Task:
Write out each line of the records that has "Button" in it.

Given data:
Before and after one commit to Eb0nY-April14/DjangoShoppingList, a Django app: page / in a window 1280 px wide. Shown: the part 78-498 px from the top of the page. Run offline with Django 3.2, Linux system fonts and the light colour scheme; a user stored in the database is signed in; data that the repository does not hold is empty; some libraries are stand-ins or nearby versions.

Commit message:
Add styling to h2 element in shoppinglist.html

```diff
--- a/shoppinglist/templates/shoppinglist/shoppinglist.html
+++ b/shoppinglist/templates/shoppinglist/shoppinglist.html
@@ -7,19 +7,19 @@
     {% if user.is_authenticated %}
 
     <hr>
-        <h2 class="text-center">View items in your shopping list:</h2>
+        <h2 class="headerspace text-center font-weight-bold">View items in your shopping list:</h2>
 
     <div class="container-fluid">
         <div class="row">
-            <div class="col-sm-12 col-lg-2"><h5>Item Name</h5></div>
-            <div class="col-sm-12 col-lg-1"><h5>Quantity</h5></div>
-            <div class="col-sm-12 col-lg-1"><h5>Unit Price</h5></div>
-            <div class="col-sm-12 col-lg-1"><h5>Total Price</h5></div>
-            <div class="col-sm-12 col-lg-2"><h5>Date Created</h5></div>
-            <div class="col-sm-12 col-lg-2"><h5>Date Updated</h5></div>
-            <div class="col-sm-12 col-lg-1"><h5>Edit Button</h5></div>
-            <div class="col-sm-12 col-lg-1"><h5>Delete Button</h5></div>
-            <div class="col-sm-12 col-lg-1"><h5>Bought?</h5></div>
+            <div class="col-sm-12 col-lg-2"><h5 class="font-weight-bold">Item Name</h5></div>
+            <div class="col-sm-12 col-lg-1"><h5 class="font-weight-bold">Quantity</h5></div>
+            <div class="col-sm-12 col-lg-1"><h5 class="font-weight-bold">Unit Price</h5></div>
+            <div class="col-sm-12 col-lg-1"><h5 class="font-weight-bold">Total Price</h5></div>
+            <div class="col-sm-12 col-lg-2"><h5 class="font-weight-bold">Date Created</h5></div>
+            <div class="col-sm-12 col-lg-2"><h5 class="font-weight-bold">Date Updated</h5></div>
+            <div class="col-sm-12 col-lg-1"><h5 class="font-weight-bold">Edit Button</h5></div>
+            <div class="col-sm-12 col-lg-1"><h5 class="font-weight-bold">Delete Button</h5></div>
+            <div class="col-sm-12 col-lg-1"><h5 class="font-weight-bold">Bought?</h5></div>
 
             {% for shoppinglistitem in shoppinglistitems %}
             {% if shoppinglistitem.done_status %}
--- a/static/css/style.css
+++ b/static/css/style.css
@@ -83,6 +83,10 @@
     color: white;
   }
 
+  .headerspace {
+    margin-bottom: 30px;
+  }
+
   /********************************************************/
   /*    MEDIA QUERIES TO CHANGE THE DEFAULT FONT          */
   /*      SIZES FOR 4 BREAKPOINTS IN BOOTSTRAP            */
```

Exercise response:
-            <div class="col-sm-12 col-lg-1"><h5>Edit Button</h5></div>
-            <div class="col-sm-12 col-lg-1"><h5>Delete Button</h5></div>
+            <div class="col-sm-12 col-lg-1"><h5 class="font-weight-bold">Edit Button</h5></div>
+            <div class="col-sm-12 col-lg-1"><h5 class="font-weight-bold">Delete Button</h5></div>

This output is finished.